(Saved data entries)
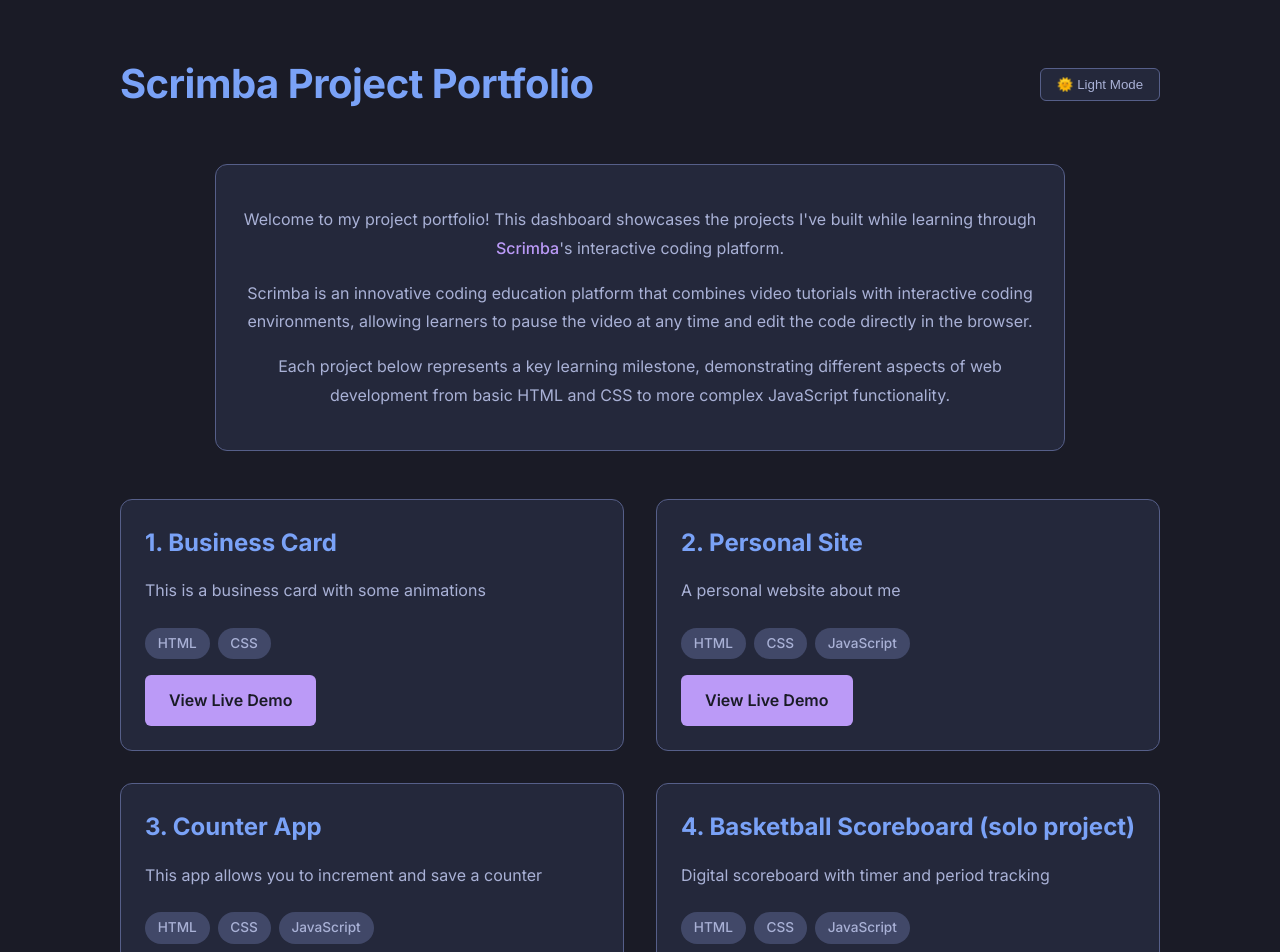
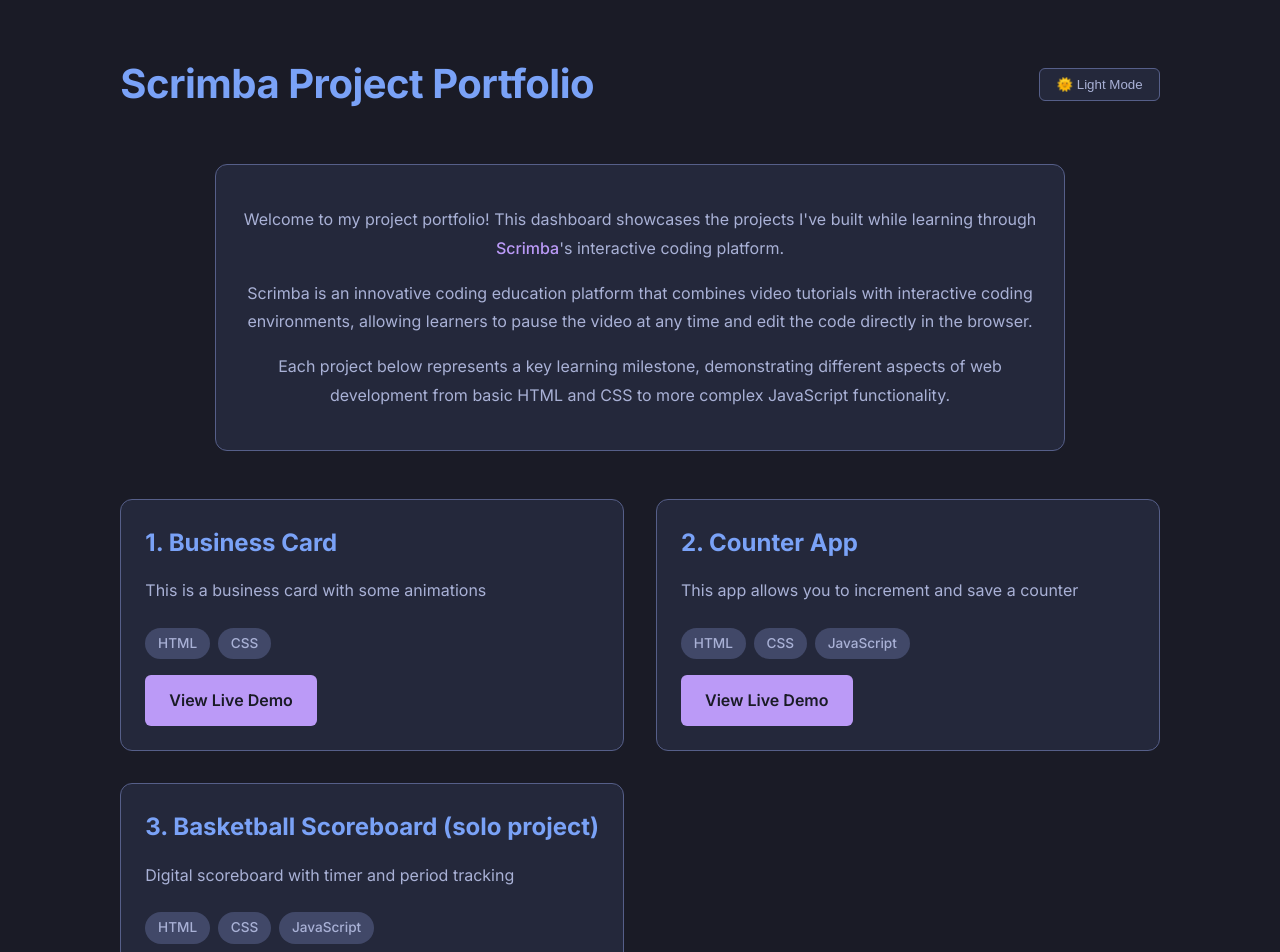
Before and after one commit to enlistedmango/scrimba-dashboard, a React (Vite) app: page /#/ in a window 1280 px wide. Shown: the top 952 px of the page. Built offline with nearby package versions, Linux system fonts and the light colour scheme.

Commit message:
updating projects

```diff
--- a/src/projectData.ts
+++ b/src/projectData.ts
@@ -7,21 +7,14 @@ export const projectsData = {
         liveDemoLink: `${BASE_PATH}/projects/business-card/index.html`,
         technologies: ['HTML', 'CSS']
     },
-    basicWebsite: {
-        title: '2. Personal Site',
-        description: 'A personal website about me',
-        liveDemoLink: `${BASE_PATH}/projects/personal-site/index.html`,
-        technologies: ['HTML', 'CSS', 'JavaScript']
-    },
-
     counterApp: {
-        title: '3. Counter App',
+        title: '2. Counter App',
         description: 'This app allows you to increment and save a counter',
         liveDemoLink: `${BASE_PATH}/projects/counter-app/index.html`,
         technologies: ['HTML', 'CSS', 'JavaScript']
     },
     scoreboard: {
-        title: '4. Basketball Scoreboard (solo project)',
+        title: '3. Basketball Scoreboard (solo project)',
         description: 'Digital scoreboard with timer and period tracking',
         liveDemoLink: `${BASE_PATH}/projects/solo-scoreboard/index.html`,
         technologies: ['HTML', 'CSS', 'JavaScript'],
```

▶ **About this task**
An exact copy of every entry above is needed, minus the pictures.

▶ **Response to this task**
Before and after one commit to enlistedmango/scrimba-dashboard, a React (Vite) app: page /#/ in a window 1280 px wide. Shown: the top 952 px of the page. Built offline with nearby package versions, Linux system fonts and the light colour scheme.

Commit message:
updating projects

```diff
--- a/src/projectData.ts
+++ b/src/projectData.ts
@@ -7,21 +7,14 @@ export const projectsData = {
         liveDemoLink: `${BASE_PATH}/projects/business-card/index.html`,
         technologies: ['HTML', 'CSS']
     },
-    basicWebsite: {
-        title: '2. Personal Site',
-        description: 'A personal website about me',
-        liveDemoLink: `${BASE_PATH}/projects/personal-site/index.html`,
-        technologies: ['HTML', 'CSS', 'JavaScript']
-    },
-
     counterApp: {
-        title: '3. Counter App',
+        title: '2. Counter App',
         description: 'This app allows you to increment and save a counter',
         liveDemoLink: `${BASE_PATH}/projects/counter-app/index.html`,
         technologies: ['HTML', 'CSS', 'JavaScript']
     },
     scoreboard: {
-        title: '4. Basketball Scoreboard (solo project)',
+        title: '3. Basketball Scoreboard (solo project)',
         description: 'Digital scoreboard with timer and period tracking',
         liveDemoLink: `${BASE_PATH}/projects/solo-scoreboard/index.html`,
         technologies: ['HTML', 'CSS', 'JavaScript'],
```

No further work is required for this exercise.